The device, which listens in on the unencrypted transmission of your keyboard, affect nearly every possible model and make of wireless keyboard as listed on Bastille's website, many of which use Bluetooth:

1.      HP
2.      Toshiba
3.      General Electric
4.      Kensington
5.      Radio Shack
6.      Anker
7.      EagleTec
8.      Best Buy's Insignia

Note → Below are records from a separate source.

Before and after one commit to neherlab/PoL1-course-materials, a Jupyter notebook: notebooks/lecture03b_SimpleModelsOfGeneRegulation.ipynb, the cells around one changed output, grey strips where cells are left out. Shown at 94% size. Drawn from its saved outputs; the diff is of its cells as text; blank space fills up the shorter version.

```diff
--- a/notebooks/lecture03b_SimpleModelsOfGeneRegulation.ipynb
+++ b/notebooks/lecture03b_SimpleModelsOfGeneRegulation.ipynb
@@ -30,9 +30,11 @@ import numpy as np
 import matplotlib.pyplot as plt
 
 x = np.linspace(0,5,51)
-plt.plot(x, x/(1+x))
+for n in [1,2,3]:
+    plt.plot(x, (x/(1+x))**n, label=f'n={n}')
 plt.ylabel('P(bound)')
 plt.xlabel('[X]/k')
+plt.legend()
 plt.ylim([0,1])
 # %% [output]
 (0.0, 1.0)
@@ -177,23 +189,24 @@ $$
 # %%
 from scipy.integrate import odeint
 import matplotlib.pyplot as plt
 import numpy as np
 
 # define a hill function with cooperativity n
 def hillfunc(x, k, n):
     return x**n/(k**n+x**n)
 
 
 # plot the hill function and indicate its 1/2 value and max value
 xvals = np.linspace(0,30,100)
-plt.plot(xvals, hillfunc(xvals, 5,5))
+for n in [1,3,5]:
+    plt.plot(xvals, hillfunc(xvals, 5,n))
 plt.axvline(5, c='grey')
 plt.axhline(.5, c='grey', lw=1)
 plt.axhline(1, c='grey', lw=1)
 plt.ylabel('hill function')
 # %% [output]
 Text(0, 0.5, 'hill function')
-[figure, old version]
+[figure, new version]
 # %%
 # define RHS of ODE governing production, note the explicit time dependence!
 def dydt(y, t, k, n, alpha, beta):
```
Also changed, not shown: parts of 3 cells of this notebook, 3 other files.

See the full list in the graphic below and read the Mousejack Technical Details and Keysniffer technical Details:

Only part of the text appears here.